Where a line below holds the string "architecture", copy that line.

** The data follows **

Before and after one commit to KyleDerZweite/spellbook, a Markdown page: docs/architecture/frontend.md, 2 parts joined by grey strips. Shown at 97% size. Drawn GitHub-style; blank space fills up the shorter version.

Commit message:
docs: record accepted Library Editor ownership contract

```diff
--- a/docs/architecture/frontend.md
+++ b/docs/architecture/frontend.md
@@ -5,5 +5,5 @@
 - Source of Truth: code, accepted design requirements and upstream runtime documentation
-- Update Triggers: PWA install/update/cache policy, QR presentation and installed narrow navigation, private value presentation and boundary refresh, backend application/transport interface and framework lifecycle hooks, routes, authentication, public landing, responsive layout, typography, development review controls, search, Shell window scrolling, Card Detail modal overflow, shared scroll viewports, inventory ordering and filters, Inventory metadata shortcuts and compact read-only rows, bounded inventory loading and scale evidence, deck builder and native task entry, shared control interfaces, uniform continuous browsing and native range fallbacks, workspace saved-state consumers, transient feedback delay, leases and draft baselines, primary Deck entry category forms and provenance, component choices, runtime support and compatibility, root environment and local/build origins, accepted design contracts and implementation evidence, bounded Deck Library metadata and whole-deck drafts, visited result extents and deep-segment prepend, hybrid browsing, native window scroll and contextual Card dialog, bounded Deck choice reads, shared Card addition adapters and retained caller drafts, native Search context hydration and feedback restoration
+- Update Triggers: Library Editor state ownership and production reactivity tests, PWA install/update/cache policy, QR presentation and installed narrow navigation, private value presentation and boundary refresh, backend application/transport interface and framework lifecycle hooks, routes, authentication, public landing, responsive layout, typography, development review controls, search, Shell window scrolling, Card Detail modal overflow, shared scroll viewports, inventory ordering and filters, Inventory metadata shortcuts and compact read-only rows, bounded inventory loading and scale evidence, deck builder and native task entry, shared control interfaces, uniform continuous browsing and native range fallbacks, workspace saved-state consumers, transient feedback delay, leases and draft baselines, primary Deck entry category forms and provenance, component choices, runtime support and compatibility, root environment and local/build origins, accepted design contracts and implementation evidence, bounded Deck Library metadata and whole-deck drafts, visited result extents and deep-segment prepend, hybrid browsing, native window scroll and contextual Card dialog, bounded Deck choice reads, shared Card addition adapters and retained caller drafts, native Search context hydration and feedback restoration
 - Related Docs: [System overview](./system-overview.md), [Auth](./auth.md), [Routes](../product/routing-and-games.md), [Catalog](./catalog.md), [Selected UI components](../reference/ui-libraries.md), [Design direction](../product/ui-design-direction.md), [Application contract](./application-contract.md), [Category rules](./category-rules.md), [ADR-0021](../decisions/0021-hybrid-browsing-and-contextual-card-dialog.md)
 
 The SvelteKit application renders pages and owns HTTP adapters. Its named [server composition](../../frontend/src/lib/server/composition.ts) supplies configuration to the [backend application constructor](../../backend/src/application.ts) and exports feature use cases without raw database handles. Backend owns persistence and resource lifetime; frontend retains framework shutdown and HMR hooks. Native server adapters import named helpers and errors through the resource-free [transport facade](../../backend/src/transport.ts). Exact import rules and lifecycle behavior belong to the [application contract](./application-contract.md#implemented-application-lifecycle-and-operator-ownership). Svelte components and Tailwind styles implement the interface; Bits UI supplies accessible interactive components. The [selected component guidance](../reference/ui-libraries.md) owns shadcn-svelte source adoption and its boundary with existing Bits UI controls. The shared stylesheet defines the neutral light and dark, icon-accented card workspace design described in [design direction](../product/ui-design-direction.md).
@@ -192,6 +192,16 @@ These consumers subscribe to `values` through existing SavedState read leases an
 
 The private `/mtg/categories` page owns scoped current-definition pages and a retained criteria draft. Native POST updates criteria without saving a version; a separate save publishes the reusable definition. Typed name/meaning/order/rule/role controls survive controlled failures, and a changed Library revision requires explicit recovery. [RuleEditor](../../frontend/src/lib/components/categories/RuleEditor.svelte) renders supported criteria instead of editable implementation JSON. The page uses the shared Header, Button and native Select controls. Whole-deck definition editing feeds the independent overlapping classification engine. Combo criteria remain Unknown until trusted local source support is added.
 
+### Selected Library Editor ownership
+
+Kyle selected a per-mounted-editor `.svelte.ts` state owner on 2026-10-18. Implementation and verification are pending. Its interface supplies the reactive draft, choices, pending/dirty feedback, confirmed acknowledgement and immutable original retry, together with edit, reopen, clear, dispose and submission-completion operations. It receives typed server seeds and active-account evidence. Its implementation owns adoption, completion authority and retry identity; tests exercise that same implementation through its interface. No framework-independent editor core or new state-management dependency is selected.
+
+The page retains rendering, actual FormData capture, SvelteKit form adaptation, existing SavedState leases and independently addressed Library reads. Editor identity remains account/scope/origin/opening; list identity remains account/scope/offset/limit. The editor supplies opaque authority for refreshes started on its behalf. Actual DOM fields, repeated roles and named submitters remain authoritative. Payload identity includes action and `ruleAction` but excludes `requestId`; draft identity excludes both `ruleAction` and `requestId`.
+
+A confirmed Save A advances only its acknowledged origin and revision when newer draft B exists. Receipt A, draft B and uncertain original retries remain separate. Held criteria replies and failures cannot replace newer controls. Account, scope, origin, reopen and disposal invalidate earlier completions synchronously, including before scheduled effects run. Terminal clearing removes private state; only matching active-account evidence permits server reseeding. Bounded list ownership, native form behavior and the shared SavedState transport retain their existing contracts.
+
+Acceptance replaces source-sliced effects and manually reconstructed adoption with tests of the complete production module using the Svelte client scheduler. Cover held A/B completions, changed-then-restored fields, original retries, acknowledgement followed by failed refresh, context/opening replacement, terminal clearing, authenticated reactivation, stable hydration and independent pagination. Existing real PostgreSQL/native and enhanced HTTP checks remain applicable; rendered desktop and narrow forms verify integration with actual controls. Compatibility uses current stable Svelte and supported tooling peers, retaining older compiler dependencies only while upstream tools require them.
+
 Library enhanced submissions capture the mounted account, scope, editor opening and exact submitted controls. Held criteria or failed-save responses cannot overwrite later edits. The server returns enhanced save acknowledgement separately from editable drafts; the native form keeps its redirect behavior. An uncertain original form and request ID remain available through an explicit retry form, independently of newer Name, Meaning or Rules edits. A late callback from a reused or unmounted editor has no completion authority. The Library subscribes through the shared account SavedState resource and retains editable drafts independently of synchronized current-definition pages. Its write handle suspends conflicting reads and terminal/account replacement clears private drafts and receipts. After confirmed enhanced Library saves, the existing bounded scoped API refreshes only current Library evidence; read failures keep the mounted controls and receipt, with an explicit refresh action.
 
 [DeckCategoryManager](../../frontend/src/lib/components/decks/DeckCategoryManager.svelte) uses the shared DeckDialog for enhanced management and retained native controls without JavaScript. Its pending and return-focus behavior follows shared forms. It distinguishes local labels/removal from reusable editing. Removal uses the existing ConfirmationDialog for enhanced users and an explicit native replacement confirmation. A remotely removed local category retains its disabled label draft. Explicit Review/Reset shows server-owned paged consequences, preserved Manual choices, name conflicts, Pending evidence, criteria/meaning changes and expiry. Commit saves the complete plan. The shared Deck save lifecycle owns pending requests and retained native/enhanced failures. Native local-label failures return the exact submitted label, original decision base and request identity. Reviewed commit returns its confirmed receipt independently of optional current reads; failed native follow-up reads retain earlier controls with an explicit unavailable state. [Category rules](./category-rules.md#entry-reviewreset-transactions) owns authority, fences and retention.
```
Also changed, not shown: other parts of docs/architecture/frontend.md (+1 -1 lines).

** End of The data **

Result →
Before and after one commit to KyleDerZweite/spellbook, a Markdown page: docs/architecture/frontend.md, 2 parts joined by grey strips. Shown at 97% size. Drawn GitHub-style; blank space fills up the shorter version.
--- a/docs/architecture/frontend.md
+++ b/docs/architecture/frontend.md
Also changed, not shown: other parts of docs/architecture/frontend.md (+1 -1 lines).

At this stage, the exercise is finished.